The Panambi and Estancia suites are not the ones made by the composer, but adapted by, I assume, Ben-Dor. They include more music, which is all to the good. I also assume that Naxos has taken these from Ben-Dor's recording of the complete ballets (Naxos 8.557582). I prefer the full scores to the suites, because you get all the music from two of Ginastera's most dynamic pieces. Panambi reveals traces of Stravinsky's Firebird, while Estancia transposes Bartók to the Argentine pampas. Ben-Dor leads super-charged performances with the London Symphony, simply one of the great orchestras in the world. There's a bit of rhythmic raggedness in the background parts of the Estancia suite's first movement, but I noticed it only on my third close listening.
The Suite de Danzas Criollas, originally for piano, appears here in an orchestration by Shimon Cohen. It's a capable job, but it doesn't sound to me like Ginastera's orchestra. It's clearer and lighter than the sound the composer normally produces. I miss his muscle. The music, however, delights. It opens with an expansive, wistful song, with the harp imitating an accompanying guitar. A super-malambo follows, overwhelming and over in half-a-minute. A love song leads to what sounds like a meditation on the loneliness of the Argentinean plains. Ginastera rounds off the suite with a stamping, macho dance, reminiscent in spots of Copland's Rodeo. Orchestrator Cohen rises to the challenge here and gets the authentic Ginastera sound. For those of you who might be interested in the piano original, Barbara Nissman on Pierian 05/6 stands out from everybody else, and you get the complete piano chamber music besides.
Inca myth inspired Ollantay, designated by the composer as "Tres movimientos sinfónicos" and usually in English as "A Symphonic Triptych." It premiered under the baton of Erich Kleiber. The score falls between two stools. Lacking symphonic argument, it's not a symphony and much too sketchy for a ballet. I guess you'd call it a tone poem, but unlike, for example, Strauss's Don Quixote, it doesn't mickey-mouse the plot. The first movement evokes the Andes with the lonely sound of a solo Indian flute. This builds to big statements depicting the majesty and grandeur of the mountains themselves. The second movement, "The Warriors," as you might expect, gives us war music, as Ollantay's hosts ritually prepare for a battle with the forces of the Sun. The music may remind you of the wilder parts of Stravinsky's Rite of Spring.
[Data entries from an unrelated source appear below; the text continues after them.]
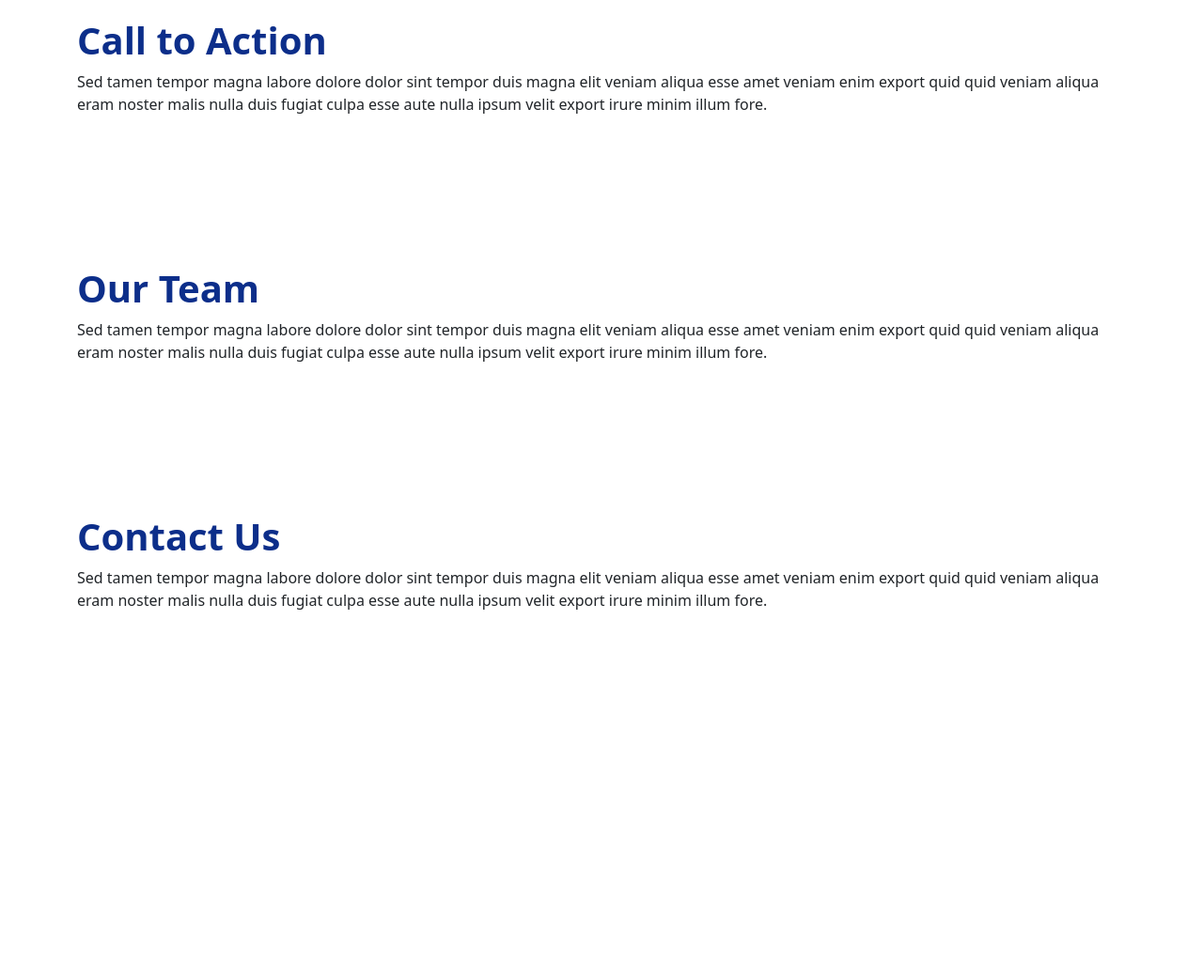
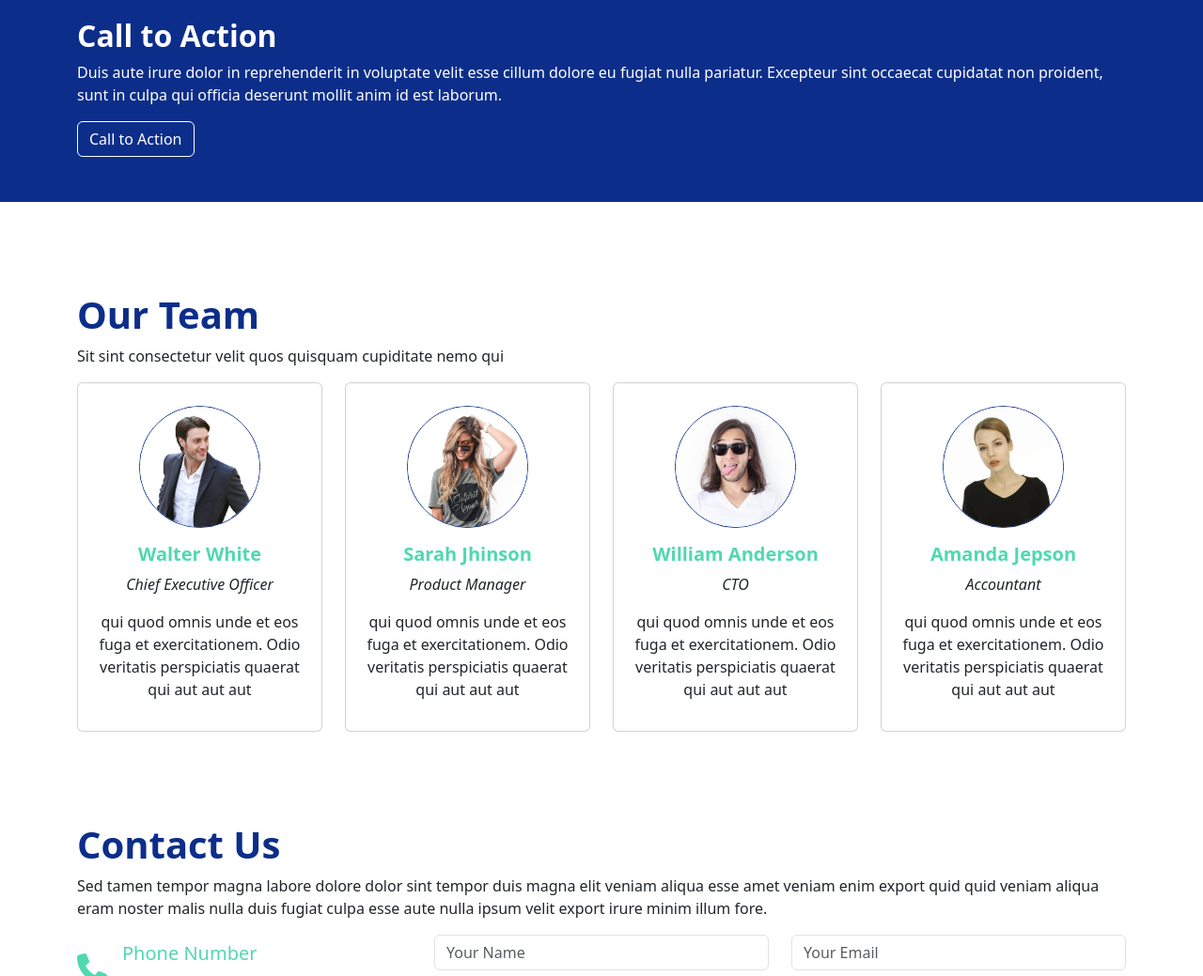
Before and after one commit to wd-ayesha/reveal, a plain HTML site: page index.html in a window 1280 px wide. Shown: the part 2400-3439 px from the top of the page at 94% size. Before the commit the page ends 3163 px from the top, so only its background shows below. Drawn offline with nearby package versions, Linux system fonts and the light colour scheme.

Commit message:
action, team, contact section added

```diff
--- a/index.html
+++ b/index.html
@@ -140,7 +140,8 @@
       </div>
     </section>
   </header>
-  <main class="container">
+  <main>
+    <div class="container">
       <!-- about section -->
       <section class="row my-5 py-5 align-items-center">
         <div class="col-md-6">
@@ -154,7 +155,8 @@
             <li>Ullamco laboris nisi ut aliquip ex ea commodo consequat.</li>
             <li>Duis aute irure dolor in reprehenderit in voluptate velit.</li>
             <li>
-            Ullamco laboris nisi ut aliquip ex ea commodo consequat. Duis aute irure dolor in reprehenderit in voluptate
+              Ullamco laboris nisi ut aliquip ex ea commodo consequat. Duis aute irure dolor in reprehenderit in
+              voluptate
               trideta storacalaperda mastiro dolore eu fugiat nulla pariatur.
             </li>
           </ul>
@@ -165,8 +167,10 @@
         <h3 class="text-primary display-6 fw-bold">Services</h3>
         <p>
           Retaining customer base is important for any enterprise, it takes great effort to make good customer
-        relationship and minute error can ruin it. Owing to our outstanding customer service we have maintained the 85 %
-        customer retention rate. We, the best IT service provider company in Noida help your business in getting loyalty
+          relationship and minute error can ruin it. Owing to our outstanding customer service we have maintained the 85
+          %
+          customer retention rate. We, the best IT service provider company in Noida help your business in getting
+          loyalty
           back by transforming into latest advanced IT technology.
         </p>
         <div class="row">
@@ -233,33 +237,127 @@
           <img src="image/clients/client-6.png" class="clientImg" alt="">
         </div>
       </section>
+    </div>
     <!-- action section -->
-    <section class="my-5 py-5">
-      <h3 class="text-primary display-6 fw-bold">Call to Action</h3>
+    <section class="my-5 py-5 bg-primary text-white">
+      <div class="container">
+        <h2 class=" fw-bold">Call to Action</h2>
         <p>
-        Sed tamen tempor magna labore dolore dolor sint tempor duis magna elit veniam aliqua esse amet veniam enim
-        export quid quid veniam aliqua eram noster malis nulla duis fugiat culpa esse aute nulla ipsum velit export
-        irure minim illum fore.
+          Duis aute irure dolor in reprehenderit in voluptate velit esse cillum dolore eu fugiat nulla pariatur.
+          Excepteur sint occaecat cupidatat non proident, sunt in culpa qui officia deserunt mollit anim id est laborum.
         </p>
+        <button class="btn btn-outline-secondary">Call to Action</button>
+      </div>
     </section>
+    <div class="container">
       <!-- team section -->
       <section class="my-5 py-5">
         <h3 class="text-primary display-6 fw-bold">Our Team</h3>
         <p>
-        Sed tamen tempor magna labore dolore dolor sint tempor duis magna elit veniam aliqua esse amet veniam enim
-        export quid quid veniam aliqua eram noster malis nulla duis fugiat culpa esse aute nulla ipsum velit export
-        irure minim illum fore.
+          Sit sint consectetur velit quos quisquam cupiditate nemo qui
         </p>
+        <div class="text-center d-flex gap-4 flex-wrap flex-lg-nowrap">
+          <div class="card">
+            <div class="text-center pt-4">
+              <img src="image/team-1.jpg" class="card-img-top w-50 border rounded-circle border-primary" alt="...">
+            </div>
+            <div class="card-body">
+              <h5 class="text-secondary fw-bold">Walter White</h5>
+              <p class="fst-italic">Chief Executive Officer</p>
+              <p>
+                qui quod omnis unde et eos fuga et exercitationem. Odio veritatis perspiciatis quaerat qui aut aut aut
+              </p>
+            </div>
+          </div>
+          <div class="card">
+            <div class="text-center pt-4">
+              <img src="image/team-2.jpg" class="card-img-top w-50 border rounded-circle border-primary" alt="...">
+            </div>
+            <div class="card-body">
+              <h5 class="text-secondary fw-bold">Sarah Jhinson</h5>
+              <p class="fst-italic">Product Manager</p>
+              <p>
+                qui quod omnis unde et eos fuga et exercitationem. Odio veritatis perspiciatis quaerat qui aut aut aut
+              </p>
+            </div>
+          </div>
+          <div class="card">
+            <div class="text-center pt-4">
+              <img src="image/team-3.jpg" class="card-img-top w-50 border rounded-circle border-primary" alt="...">
+            </div>
+            <div class="card-body">
+              <h5 class="text-secondary fw-bold">William Anderson</h5>
+              <p class="fst-italic">CTO</p>
+              <p>
+                qui quod omnis unde et eos fuga et exercitationem. Odio veritatis perspiciatis quaerat qui aut aut aut
+              </p>
+            </div>
+          </div>
+          <div class="card">
+            <div class="text-center pt-4">
+              <img src="image/team-4.jpg" class="card-img-top w-50 border rounded-circle border-primary" alt="...">
+            </div>
+            <div class="card-body">
+              <h5 class="text-secondary fw-bold">Amanda Jepson</h5>
+              <p class="fst-italic">Accountant</p>
+              <p>
+                qui quod omnis unde et eos fuga et exercitationem. Odio veritatis perspiciatis quaerat qui aut aut aut
+              </p>
+            </div>
+          </div>
+        </div>
       </section>
       <!-- contact section -->
-    <section class="my-5 py-5">
+      <section class="my-5">
         <h3 class="text-primary display-6 fw-bold">Contact Us</h3>
         <p>
           Sed tamen tempor magna labore dolore dolor sint tempor duis magna elit veniam aliqua esse amet veniam enim
           export quid quid veniam aliqua eram noster malis nulla duis fugiat culpa esse aute nulla ipsum velit export
           irure minim illum fore.
         </p>
+        <div class="row">
+          <div class="col-md-4">
+            <div class="d-flex align-items-center my-2">
+              <i class="fa-solid fa-phone fa-2x text-secondary mb-3"></i>
+              <div class="ms-3 fw-bold">
+                <h5 class="text-secondary">
+                  Phone Number</h5>
+                <p class="text-primary">+7377363 344</p>
+              </div>
+            </div>
+            <div class="d-flex align-items-center my-2">
+              <i class="fa-solid fa-envelope fa-2x text-secondary mb-3"></i>
+              <div class="ms-3 fw-bold">
+                <h5 class="text-secondary">
+                  Email</h5>
+                <p class="text-primary">info@reveal.com</p>
+              </div>
+            </div>
+            <div class="d-flex align-items-center my-2">
+              <i class="fa-solid fa-location-dot fa-2x text-secondary mb-3"></i>
+              <div class="ms-3 fw-bold">
+                <h5 class="text-secondary">
+                  Address</h5>
+                <p class="text-primary">A108 Adam Street, New York</p>
+              </div>
+            </div>
+          </div>
+          <div class="col-md-8">
+            <div class="row mb-3">
+              <div class="col">
+                <input type="text" class="form-control" placeholder="Your Name">
+              </div>
+              <div class="col">
+                <input type="mail" class="form-control" placeholder="Your Email">
+              </div>
+            </div>
+            <input type="text" class="form-control mb-3" placeholder="Subject">
+            <textarea class="form-control mb-3" rows="5" placeholder="Your Message"></textarea>
+            <button class="btn btn-secondary">Send message</button>
+          </div>
+        </div>
       </section>
+    </div>
     <footer>
 
     </footer>
```
Also changed, not shown: css/bootstrap.css. Lines whose indentation alone changed are shown as unchanged.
The finale, "The Death of Ollantay," anguishes over the hero's death and prophecy of the destruction of Sun's empire. The music subsides to the opening mood, and after one final outburst, fades out.
The Aztec creation myth, Popul Vuh, occupied Ginastera for decades. Eugene Ormandy commissioned him in the Fifties, and Ginastera left the score with the last of its eight sections partially incomplete when he died in 1983. So much time had passed, however, that the score for all practical purposes had dropped down a hole. Ginastera champion Barbara Nissman brought it to the attention of Leonard Slatkin, who premiered it 1989. In the way it works, it resembles Ollantay – a tone poem for the imagination. Unlike that earlier score, it has few recognizable themes. Instead, it proceeds by color. The piccolo evokes the ancient Aztec culture, the kettledrums the deep forces of the world. The creation turns out to have had its violent moments. We proceed from chaos, to earth, to animals, to the means of life, to humans, to at last a celebration of the heavens. The sounds are both gorgeous and fascinating, and in some mysterious way, Ginastera links them together convincingly. For me, this is the outstanding score on the disc, though your mileage may vary. I think it may well be the composer's masterpiece, finished or not.
Ben-Dor proved her Ginastera chops in her earlier releases of the popular ballets and of the Variaciones concertantes and the Glosses on Themes of Pablo Casals. She gets great playing not only from the LSO, but from every one of her ensembles. Her Popul Vuh especially impressed me, since it's a hard score to keep together, and she makes the music both coherent and exciting. The sound is excellent.
Copyright © 2012, Steve Schwartz.